Records:

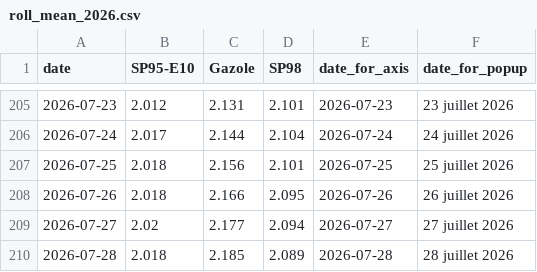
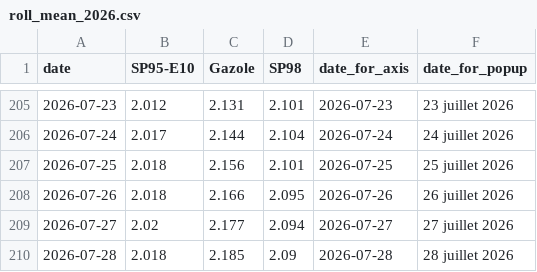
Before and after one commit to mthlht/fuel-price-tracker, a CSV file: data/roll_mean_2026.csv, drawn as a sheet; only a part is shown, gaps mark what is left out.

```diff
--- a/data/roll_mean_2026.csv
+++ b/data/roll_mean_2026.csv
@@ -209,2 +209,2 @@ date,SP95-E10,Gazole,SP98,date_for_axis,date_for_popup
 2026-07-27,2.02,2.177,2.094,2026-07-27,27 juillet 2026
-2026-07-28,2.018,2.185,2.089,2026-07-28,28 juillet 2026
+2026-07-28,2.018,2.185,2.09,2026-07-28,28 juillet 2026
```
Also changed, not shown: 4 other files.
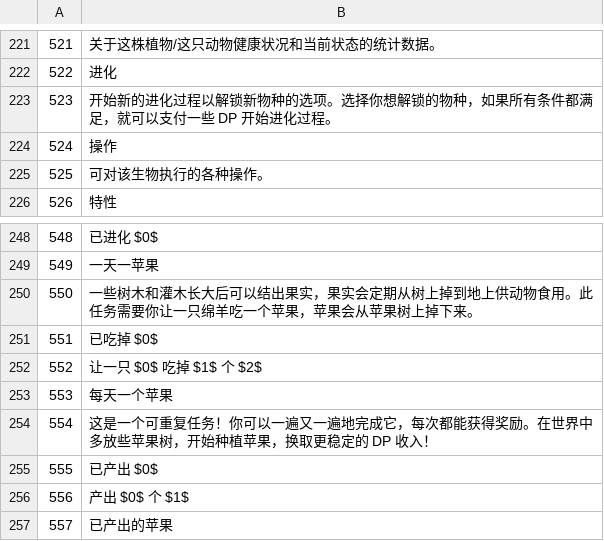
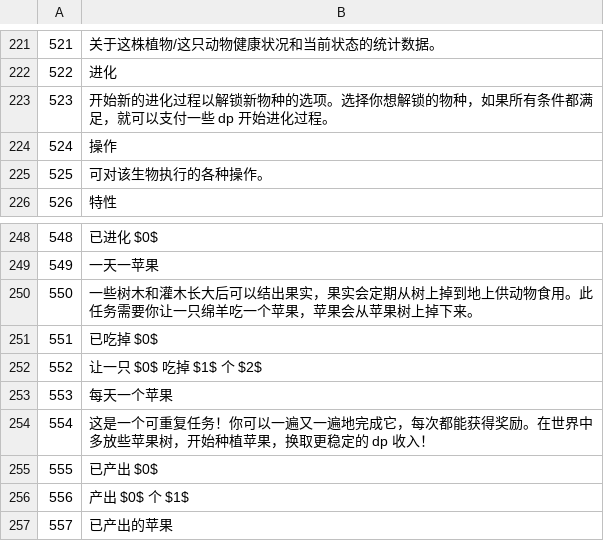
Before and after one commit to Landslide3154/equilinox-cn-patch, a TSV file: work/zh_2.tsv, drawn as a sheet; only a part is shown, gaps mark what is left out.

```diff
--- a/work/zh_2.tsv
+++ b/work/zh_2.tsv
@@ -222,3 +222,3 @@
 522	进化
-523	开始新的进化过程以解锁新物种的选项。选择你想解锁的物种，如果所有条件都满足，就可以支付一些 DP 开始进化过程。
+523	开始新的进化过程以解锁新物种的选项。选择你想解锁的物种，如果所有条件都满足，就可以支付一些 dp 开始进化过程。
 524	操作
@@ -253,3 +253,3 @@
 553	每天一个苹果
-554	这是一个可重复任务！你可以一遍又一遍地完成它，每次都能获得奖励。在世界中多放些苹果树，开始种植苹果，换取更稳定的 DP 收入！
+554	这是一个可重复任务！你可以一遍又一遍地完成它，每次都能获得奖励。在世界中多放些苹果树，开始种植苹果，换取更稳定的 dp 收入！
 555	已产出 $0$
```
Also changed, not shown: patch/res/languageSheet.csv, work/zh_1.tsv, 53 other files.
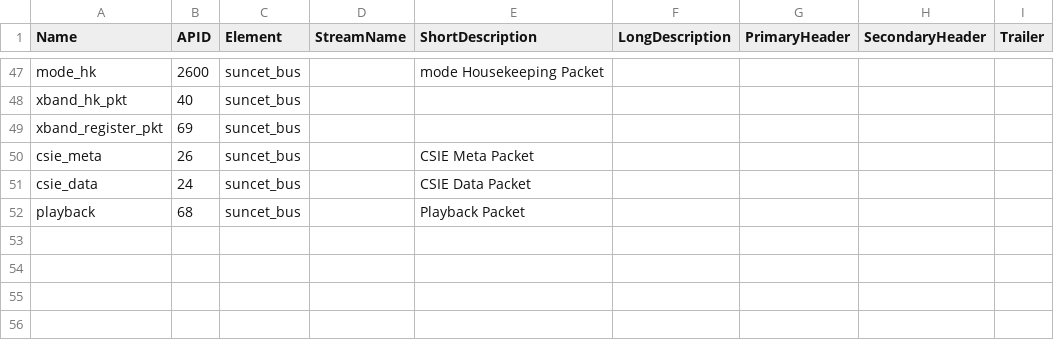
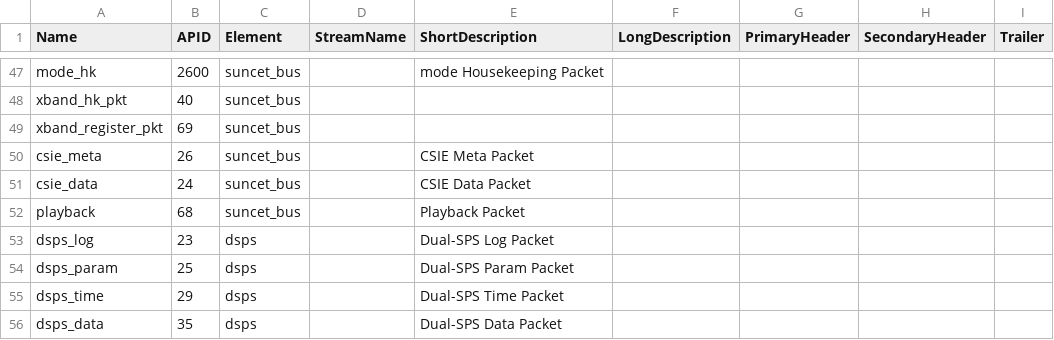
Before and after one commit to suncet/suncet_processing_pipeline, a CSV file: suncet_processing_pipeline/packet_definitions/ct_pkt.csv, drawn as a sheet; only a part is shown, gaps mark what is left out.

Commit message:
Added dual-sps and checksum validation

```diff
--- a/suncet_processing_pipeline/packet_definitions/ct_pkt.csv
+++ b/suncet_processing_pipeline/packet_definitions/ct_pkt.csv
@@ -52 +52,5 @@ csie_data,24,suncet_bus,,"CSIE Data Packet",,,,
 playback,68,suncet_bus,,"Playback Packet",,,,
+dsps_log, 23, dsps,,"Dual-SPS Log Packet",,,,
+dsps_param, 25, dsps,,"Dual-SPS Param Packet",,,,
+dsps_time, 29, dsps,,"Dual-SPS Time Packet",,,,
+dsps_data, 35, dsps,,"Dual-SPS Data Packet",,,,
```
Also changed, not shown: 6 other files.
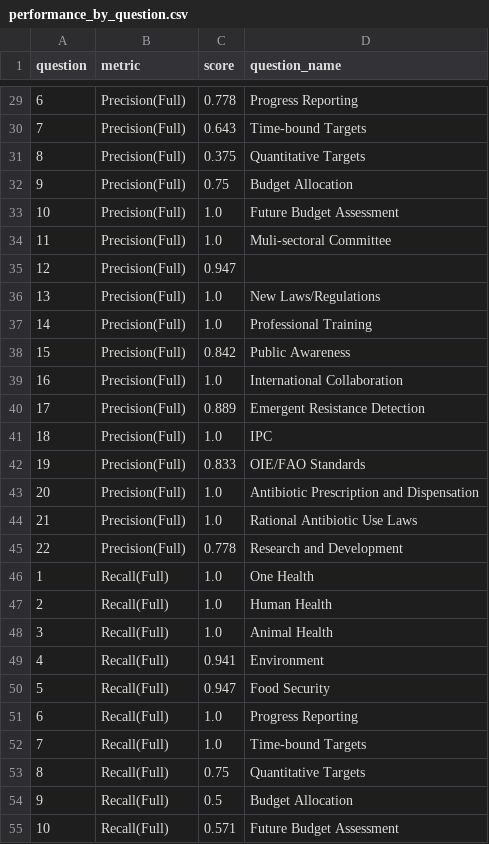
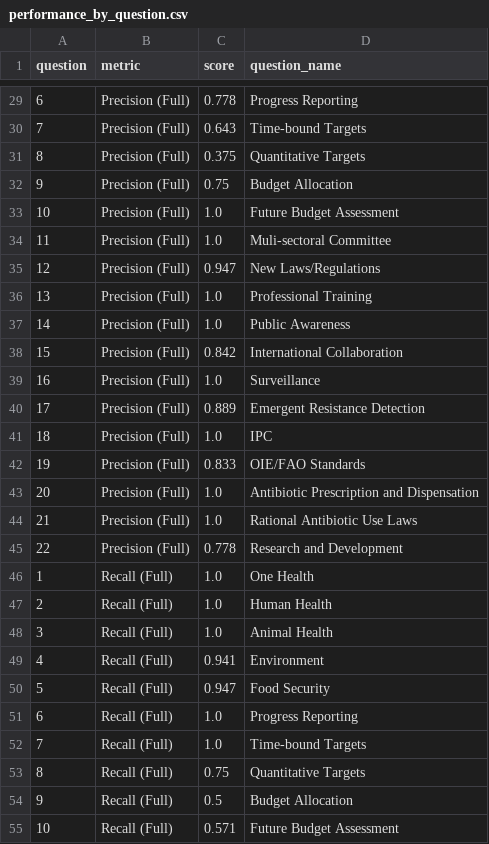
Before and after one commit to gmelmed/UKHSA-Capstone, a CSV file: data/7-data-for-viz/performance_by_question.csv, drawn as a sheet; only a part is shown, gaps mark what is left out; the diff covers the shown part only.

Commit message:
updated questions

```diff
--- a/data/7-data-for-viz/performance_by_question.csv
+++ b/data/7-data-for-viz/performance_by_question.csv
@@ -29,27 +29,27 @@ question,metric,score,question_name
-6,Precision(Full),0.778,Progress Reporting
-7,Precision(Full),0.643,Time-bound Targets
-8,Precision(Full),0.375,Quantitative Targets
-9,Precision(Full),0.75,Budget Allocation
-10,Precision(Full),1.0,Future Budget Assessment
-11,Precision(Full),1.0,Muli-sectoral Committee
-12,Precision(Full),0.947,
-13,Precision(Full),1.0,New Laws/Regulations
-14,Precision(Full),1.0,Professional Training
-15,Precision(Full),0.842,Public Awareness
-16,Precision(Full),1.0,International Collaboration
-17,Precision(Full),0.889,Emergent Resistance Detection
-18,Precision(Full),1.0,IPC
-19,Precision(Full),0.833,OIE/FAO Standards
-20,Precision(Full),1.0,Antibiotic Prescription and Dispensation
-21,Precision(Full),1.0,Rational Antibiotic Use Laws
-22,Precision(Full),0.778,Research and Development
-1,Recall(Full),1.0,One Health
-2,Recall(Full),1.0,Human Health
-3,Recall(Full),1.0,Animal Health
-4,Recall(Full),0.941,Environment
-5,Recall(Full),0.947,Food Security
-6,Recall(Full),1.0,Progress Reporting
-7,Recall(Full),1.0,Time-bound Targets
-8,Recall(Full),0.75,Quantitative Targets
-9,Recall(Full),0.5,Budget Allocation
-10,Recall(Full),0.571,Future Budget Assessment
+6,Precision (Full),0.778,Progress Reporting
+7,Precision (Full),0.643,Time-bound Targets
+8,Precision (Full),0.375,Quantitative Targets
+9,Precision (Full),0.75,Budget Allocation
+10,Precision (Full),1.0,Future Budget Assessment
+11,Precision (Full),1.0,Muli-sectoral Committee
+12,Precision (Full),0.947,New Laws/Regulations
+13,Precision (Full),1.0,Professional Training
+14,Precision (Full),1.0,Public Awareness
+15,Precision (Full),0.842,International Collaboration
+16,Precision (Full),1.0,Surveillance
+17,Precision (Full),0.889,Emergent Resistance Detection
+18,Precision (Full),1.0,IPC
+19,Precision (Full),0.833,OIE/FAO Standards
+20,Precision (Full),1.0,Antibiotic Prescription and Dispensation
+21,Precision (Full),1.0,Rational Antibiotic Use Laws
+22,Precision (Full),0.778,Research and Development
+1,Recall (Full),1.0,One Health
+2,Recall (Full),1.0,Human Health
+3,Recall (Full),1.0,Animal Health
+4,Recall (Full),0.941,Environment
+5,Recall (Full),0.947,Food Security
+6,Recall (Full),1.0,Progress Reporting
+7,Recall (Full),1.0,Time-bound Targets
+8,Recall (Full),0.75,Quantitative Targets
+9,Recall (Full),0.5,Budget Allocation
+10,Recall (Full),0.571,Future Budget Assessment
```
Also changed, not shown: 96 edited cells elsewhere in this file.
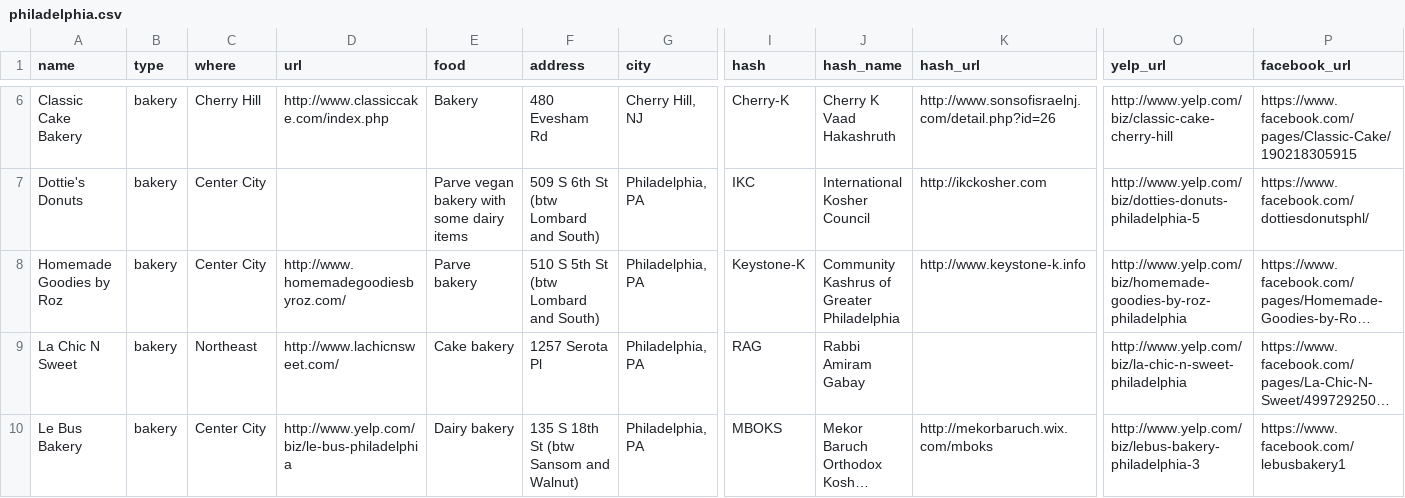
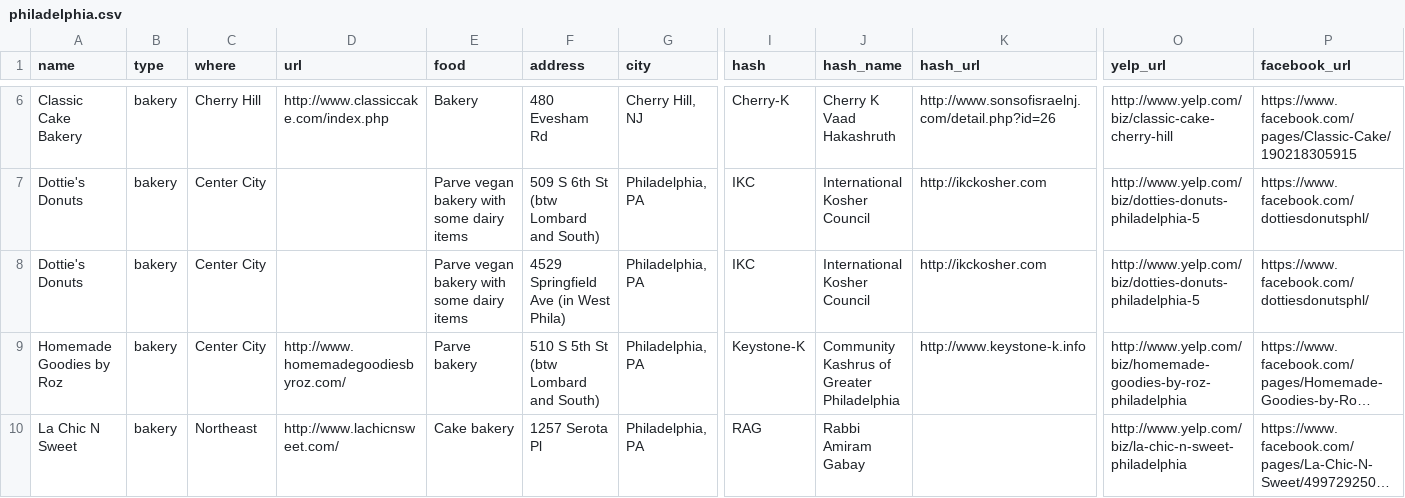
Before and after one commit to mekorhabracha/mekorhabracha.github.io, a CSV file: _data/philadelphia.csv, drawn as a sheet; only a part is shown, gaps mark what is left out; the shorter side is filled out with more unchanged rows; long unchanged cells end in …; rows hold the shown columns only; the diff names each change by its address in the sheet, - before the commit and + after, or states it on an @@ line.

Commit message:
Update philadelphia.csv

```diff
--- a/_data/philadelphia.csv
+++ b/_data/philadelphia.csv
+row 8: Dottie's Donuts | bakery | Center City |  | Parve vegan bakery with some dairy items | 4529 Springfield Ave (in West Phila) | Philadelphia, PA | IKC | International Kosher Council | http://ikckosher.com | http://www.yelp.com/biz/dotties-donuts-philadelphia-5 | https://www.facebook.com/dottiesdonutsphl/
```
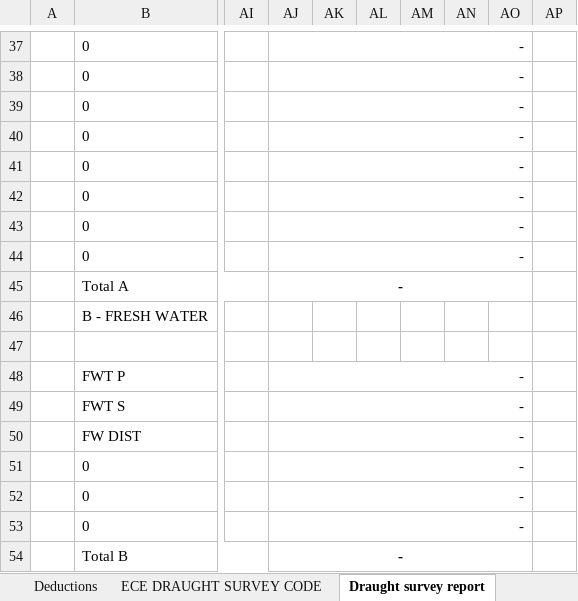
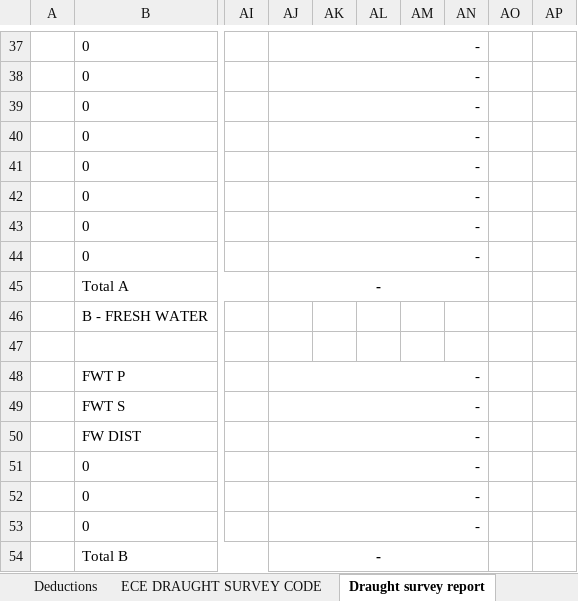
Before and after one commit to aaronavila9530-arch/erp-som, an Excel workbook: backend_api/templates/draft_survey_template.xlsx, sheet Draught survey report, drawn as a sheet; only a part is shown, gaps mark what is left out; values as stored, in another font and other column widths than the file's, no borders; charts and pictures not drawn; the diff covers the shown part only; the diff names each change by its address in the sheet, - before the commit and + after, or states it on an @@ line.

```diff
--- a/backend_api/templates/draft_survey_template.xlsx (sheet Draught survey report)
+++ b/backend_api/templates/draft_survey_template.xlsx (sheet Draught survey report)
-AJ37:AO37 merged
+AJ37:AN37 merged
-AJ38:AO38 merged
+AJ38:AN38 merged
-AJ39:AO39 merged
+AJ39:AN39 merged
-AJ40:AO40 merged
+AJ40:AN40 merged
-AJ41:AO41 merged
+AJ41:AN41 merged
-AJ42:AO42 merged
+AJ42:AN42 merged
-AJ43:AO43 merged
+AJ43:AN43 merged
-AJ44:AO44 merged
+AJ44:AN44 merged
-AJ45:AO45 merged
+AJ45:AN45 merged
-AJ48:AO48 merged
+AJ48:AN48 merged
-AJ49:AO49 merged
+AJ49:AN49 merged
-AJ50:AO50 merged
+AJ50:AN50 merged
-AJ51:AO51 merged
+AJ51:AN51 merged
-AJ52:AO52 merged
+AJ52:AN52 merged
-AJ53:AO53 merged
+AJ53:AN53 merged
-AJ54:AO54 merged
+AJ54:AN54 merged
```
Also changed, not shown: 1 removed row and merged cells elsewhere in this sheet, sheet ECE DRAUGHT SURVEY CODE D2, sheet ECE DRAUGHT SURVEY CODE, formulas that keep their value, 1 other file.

Action item:
Your answer should be the lines above that contain the word "shown", copied out.

Output of the task:
Before and after one commit to mthlht/fuel-price-tracker, a CSV file: data/roll_mean_2026.csv, drawn as a sheet; only a part is shown, gaps mark what is left out.
Also changed, not shown: 4 other files.
Before and after one commit to Landslide3154/equilinox-cn-patch, a TSV file: work/zh_2.tsv, drawn as a sheet; only a part is shown, gaps mark what is left out.
Also changed, not shown: patch/res/languageSheet.csv, work/zh_1.tsv, 53 other files.
Before and after one commit to suncet/suncet_processing_pipeline, a CSV file: suncet_processing_pipeline/packet_definitions/ct_pkt.csv, drawn as a sheet; only a part is shown, gaps mark what is left out.
Also changed, not shown: 6 other files.
Before and after one commit to gmelmed/UKHSA-Capstone, a CSV file: data/7-data-for-viz/performance_by_question.csv, drawn as a sheet; only a part is shown, gaps mark what is left out; the diff covers the shown part only.
Also changed, not shown: 96 edited cells elsewhere in this file.
Before and after one commit to mekorhabracha/mekorhabracha.github.io, a CSV file: _data/philadelphia.csv, drawn as a sheet; only a part is shown, gaps mark what is left out; the shorter side is filled out with more unchanged rows; long unchanged cells end in …; rows hold the shown columns only; the diff names each change by its address in the sheet, - before the commit and + after, or states it on an @@ line.
Before and after one commit to aaronavila9530-arch/erp-som, an Excel workbook: backend_api/templates/draft_survey_template.xlsx, sheet Draught survey report, drawn as a sheet; only a part is shown, gaps mark what is left out; values as stored, in another font and other column widths than the file's, no borders; charts and pictures not drawn; the diff covers the shown part only; the diff names each change by its address in the sheet, - before the commit and + after, or states it on an @@ line.
Also changed, not shown: 1 removed row and merged cells elsewhere in this sheet, sheet ECE DRAUGHT SURVEY CODE D2, sheet ECE DRAUGHT SURVEY CODE, formulas that keep their value, 1 other file.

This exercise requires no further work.